## Task details
Every entry below needs to be repeated exactly.

## Materials provided

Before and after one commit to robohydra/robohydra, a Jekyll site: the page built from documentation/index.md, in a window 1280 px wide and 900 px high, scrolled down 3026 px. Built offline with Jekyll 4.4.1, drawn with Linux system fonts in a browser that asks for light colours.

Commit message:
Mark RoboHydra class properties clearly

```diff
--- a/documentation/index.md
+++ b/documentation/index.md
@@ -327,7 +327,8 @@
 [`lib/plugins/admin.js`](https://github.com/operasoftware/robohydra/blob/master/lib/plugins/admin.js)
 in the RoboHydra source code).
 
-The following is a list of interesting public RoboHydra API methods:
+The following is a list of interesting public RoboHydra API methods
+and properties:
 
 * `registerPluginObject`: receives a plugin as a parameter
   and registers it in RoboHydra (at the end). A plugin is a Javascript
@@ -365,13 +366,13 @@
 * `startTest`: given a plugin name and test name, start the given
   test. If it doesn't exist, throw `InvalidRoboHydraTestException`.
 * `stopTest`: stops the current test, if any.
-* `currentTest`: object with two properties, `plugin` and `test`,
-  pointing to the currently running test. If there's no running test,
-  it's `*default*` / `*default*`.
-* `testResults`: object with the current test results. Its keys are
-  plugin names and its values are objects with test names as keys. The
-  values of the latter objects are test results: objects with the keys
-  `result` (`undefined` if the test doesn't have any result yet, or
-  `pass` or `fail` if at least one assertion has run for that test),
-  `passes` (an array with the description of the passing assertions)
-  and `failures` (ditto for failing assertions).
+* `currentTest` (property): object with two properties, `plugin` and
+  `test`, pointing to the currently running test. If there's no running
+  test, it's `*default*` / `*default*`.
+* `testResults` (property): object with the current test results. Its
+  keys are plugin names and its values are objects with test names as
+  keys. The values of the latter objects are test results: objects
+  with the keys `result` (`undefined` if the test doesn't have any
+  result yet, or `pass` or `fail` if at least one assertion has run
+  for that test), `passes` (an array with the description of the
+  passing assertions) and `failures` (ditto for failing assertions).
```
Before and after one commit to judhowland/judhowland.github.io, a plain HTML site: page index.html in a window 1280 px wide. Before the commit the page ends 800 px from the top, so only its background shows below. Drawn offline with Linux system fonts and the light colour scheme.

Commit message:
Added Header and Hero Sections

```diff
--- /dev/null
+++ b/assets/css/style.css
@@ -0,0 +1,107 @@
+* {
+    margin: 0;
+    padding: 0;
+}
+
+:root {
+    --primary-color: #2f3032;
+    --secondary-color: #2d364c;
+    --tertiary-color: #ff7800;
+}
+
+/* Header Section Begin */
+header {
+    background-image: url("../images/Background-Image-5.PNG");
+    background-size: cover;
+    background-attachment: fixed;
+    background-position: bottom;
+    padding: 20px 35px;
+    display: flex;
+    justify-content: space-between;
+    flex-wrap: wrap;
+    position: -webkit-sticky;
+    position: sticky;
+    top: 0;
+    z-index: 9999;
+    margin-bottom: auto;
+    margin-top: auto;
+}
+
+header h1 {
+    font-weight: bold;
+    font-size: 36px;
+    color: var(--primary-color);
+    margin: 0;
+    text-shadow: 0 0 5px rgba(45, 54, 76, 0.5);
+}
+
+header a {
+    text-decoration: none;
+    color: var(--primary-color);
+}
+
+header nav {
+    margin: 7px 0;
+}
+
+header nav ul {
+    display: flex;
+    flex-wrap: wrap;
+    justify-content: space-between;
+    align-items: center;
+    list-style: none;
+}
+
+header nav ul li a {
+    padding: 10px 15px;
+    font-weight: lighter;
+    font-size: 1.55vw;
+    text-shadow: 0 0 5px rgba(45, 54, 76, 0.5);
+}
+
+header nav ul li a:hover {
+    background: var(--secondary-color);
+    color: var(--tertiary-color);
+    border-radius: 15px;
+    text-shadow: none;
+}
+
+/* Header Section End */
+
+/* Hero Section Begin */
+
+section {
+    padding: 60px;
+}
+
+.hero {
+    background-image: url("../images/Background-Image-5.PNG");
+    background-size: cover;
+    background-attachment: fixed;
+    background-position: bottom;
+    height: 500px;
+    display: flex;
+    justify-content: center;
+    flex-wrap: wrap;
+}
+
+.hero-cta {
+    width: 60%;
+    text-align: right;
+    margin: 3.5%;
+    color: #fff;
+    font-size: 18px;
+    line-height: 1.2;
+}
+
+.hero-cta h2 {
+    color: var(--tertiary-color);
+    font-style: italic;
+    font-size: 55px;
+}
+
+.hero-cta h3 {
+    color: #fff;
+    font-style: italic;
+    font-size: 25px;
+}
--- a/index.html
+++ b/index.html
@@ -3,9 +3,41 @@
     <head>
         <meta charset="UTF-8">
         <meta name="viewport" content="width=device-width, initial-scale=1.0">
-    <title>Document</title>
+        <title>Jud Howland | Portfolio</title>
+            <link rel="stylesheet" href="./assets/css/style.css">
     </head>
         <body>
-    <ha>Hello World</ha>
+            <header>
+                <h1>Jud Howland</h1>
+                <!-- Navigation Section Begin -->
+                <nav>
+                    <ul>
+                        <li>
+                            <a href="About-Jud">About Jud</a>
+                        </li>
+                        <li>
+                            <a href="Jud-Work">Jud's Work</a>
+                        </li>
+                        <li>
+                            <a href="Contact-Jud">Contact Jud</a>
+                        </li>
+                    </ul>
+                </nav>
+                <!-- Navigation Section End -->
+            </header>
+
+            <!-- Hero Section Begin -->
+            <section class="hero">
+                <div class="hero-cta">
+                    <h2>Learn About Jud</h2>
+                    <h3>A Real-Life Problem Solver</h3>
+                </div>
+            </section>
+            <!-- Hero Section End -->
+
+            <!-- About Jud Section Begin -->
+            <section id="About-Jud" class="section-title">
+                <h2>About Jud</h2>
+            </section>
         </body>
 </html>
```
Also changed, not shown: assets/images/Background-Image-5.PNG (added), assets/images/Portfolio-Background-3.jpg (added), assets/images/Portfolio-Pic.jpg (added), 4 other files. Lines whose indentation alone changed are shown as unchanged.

## Solved problem
Before and after one commit to robohydra/robohydra, a Jekyll site: the page built from documentation/index.md, in a window 1280 px wide and 900 px high, scrolled down 3026 px. Built offline with Jekyll 4.4.1, drawn with Linux system fonts in a browser that asks for light colours.

Commit message:
Mark RoboHydra class properties clearly

```diff
--- a/documentation/index.md
+++ b/documentation/index.md
@@ -327,7 +327,8 @@
 [`lib/plugins/admin.js`](https://github.com/operasoftware/robohydra/blob/master/lib/plugins/admin.js)
 in the RoboHydra source code).
 
-The following is a list of interesting public RoboHydra API methods:
+The following is a list of interesting public RoboHydra API methods
+and properties:
 
 * `registerPluginObject`: receives a plugin as a parameter
   and registers it in RoboHydra (at the end). A plugin is a Javascript
@@ -365,13 +366,13 @@
 * `startTest`: given a plugin name and test name, start the given
   test. If it doesn't exist, throw `InvalidRoboHydraTestException`.
 * `stopTest`: stops the current test, if any.
-* `currentTest`: object with two properties, `plugin` and `test`,
-  pointing to the currently running test. If there's no running test,
-  it's `*default*` / `*default*`.
-* `testResults`: object with the current test results. Its keys are
-  plugin names and its values are objects with test names as keys. The
-  values of the latter objects are test results: objects with the keys
-  `result` (`undefined` if the test doesn't have any result yet, or
-  `pass` or `fail` if at least one assertion has run for that test),
-  `passes` (an array with the description of the passing assertions)
-  and `failures` (ditto for failing assertions).
+* `currentTest` (property): object with two properties, `plugin` and
+  `test`, pointing to the currently running test. If there's no running
+  test, it's `*default*` / `*default*`.
+* `testResults` (property): object with the current test results. Its
+  keys are plugin names and its values are objects with test names as
+  keys. The values of the latter objects are test results: objects
+  with the keys `result` (`undefined` if the test doesn't have any
+  result yet, or `pass` or `fail` if at least one assertion has run
+  for that test), `passes` (an array with the description of the
+  passing assertions) and `failures` (ditto for failing assertions).
```
Before and after one commit to judhowland/judhowland.github.io, a plain HTML site: page index.html in a window 1280 px wide. Before the commit the page ends 800 px from the top, so only its background shows below. Drawn offline with Linux system fonts and the light colour scheme.

Commit message:
Added Header and Hero Sections

```diff
--- /dev/null
+++ b/assets/css/style.css
@@ -0,0 +1,107 @@
+* {
+    margin: 0;
+    padding: 0;
+}
+
+:root {
+    --primary-color: #2f3032;
+    --secondary-color: #2d364c;
+    --tertiary-color: #ff7800;
+}
+
+/* Header Section Begin */
+header {
+    background-image: url("../images/Background-Image-5.PNG");
+    background-size: cover;
+    background-attachment: fixed;
+    background-position: bottom;
+    padding: 20px 35px;
+    display: flex;
+    justify-content: space-between;
+    flex-wrap: wrap;
+    position: -webkit-sticky;
+    position: sticky;
+    top: 0;
+    z-index: 9999;
+    margin-bottom: auto;
+    margin-top: auto;
+}
+
+header h1 {
+    font-weight: bold;
+    font-size: 36px;
+    color: var(--primary-color);
+    margin: 0;
+    text-shadow: 0 0 5px rgba(45, 54, 76, 0.5);
+}
+
+header a {
+    text-decoration: none;
+    color: var(--primary-color);
+}
+
+header nav {
+    margin: 7px 0;
+}
+
+header nav ul {
+    display: flex;
+    flex-wrap: wrap;
+    justify-content: space-between;
+    align-items: center;
+    list-style: none;
+}
+
+header nav ul li a {
+    padding: 10px 15px;
+    font-weight: lighter;
+    font-size: 1.55vw;
+    text-shadow: 0 0 5px rgba(45, 54, 76, 0.5);
+}
+
+header nav ul li a:hover {
+    background: var(--secondary-color);
+    color: var(--tertiary-color);
+    border-radius: 15px;
+    text-shadow: none;
+}
+
+/* Header Section End */
+
+/* Hero Section Begin */
+
+section {
+    padding: 60px;
+}
+
+.hero {
+    background-image: url("../images/Background-Image-5.PNG");
+    background-size: cover;
+    background-attachment: fixed;
+    background-position: bottom;
+    height: 500px;
+    display: flex;
+    justify-content: center;
+    flex-wrap: wrap;
+}
+
+.hero-cta {
+    width: 60%;
+    text-align: right;
+    margin: 3.5%;
+    color: #fff;
+    font-size: 18px;
+    line-height: 1.2;
+}
+
+.hero-cta h2 {
+    color: var(--tertiary-color);
+    font-style: italic;
+    font-size: 55px;
+}
+
+.hero-cta h3 {
+    color: #fff;
+    font-style: italic;
+    font-size: 25px;
+}
--- a/index.html
+++ b/index.html
@@ -3,9 +3,41 @@
     <head>
         <meta charset="UTF-8">
         <meta name="viewport" content="width=device-width, initial-scale=1.0">
-    <title>Document</title>
+        <title>Jud Howland | Portfolio</title>
+            <link rel="stylesheet" href="./assets/css/style.css">
     </head>
         <body>
-    <ha>Hello World</ha>
+            <header>
+                <h1>Jud Howland</h1>
+                <!-- Navigation Section Begin -->
+                <nav>
+                    <ul>
+                        <li>
+                            <a href="About-Jud">About Jud</a>
+                        </li>
+                        <li>
+                            <a href="Jud-Work">Jud's Work</a>
+                        </li>
+                        <li>
+                            <a href="Contact-Jud">Contact Jud</a>
+                        </li>
+                    </ul>
+                </nav>
+                <!-- Navigation Section End -->
+            </header>
+
+            <!-- Hero Section Begin -->
+            <section class="hero">
+                <div class="hero-cta">
+                    <h2>Learn About Jud</h2>
+                    <h3>A Real-Life Problem Solver</h3>
+                </div>
+            </section>
+            <!-- Hero Section End -->
+
+            <!-- About Jud Section Begin -->
+            <section id="About-Jud" class="section-title">
+                <h2>About Jud</h2>
+            </section>
         </body>
 </html>
```
Also changed, not shown: assets/images/Background-Image-5.PNG (added), assets/images/Portfolio-Background-3.jpg (added), assets/images/Portfolio-Pic.jpg (added), 4 other files. Lines whose indentation alone changed are shown as unchanged.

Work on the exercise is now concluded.